> **What is being asked**:
List all the lines in these records that hold "https".

━━━ Records provided ━━━

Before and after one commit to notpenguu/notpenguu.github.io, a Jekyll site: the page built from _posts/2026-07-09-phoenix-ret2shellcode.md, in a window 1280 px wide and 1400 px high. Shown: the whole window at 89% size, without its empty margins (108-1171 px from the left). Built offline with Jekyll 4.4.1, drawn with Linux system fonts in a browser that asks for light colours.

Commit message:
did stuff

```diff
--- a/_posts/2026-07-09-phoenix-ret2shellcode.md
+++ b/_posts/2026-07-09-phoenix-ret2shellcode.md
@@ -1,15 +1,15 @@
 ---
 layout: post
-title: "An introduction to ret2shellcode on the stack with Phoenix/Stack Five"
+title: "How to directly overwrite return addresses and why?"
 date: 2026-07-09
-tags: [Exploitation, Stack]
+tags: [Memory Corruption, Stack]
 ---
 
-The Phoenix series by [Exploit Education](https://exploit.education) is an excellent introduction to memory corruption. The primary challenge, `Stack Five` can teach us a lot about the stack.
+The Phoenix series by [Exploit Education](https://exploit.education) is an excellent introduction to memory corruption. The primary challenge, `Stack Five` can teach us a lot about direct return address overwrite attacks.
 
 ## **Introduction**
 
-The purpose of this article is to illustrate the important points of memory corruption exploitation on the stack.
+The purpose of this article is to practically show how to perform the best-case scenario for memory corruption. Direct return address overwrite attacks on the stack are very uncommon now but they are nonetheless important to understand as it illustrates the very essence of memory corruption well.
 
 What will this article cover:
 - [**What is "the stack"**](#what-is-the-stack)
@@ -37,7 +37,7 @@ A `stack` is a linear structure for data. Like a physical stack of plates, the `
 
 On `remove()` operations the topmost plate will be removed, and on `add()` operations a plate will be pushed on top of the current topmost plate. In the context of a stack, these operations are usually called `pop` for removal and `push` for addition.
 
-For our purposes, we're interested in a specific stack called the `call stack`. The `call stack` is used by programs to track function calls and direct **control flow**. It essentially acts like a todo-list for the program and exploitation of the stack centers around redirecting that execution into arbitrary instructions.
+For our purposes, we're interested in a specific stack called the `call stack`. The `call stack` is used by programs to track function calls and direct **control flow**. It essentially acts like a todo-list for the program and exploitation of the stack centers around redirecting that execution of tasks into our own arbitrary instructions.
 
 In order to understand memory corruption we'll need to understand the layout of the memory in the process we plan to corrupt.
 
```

━━━

> **The answer**:
-The Phoenix series by [Exploit Education](https://exploit.education) is an excellent introduction to memory corruption. The primary challenge, `Stack Five` can teach us a lot about the stack.
+The Phoenix series by [Exploit Education](https://exploit.education) is an excellent introduction to memory corruption. The primary challenge, `Stack Five` can teach us a lot about direct return address overwrite attacks.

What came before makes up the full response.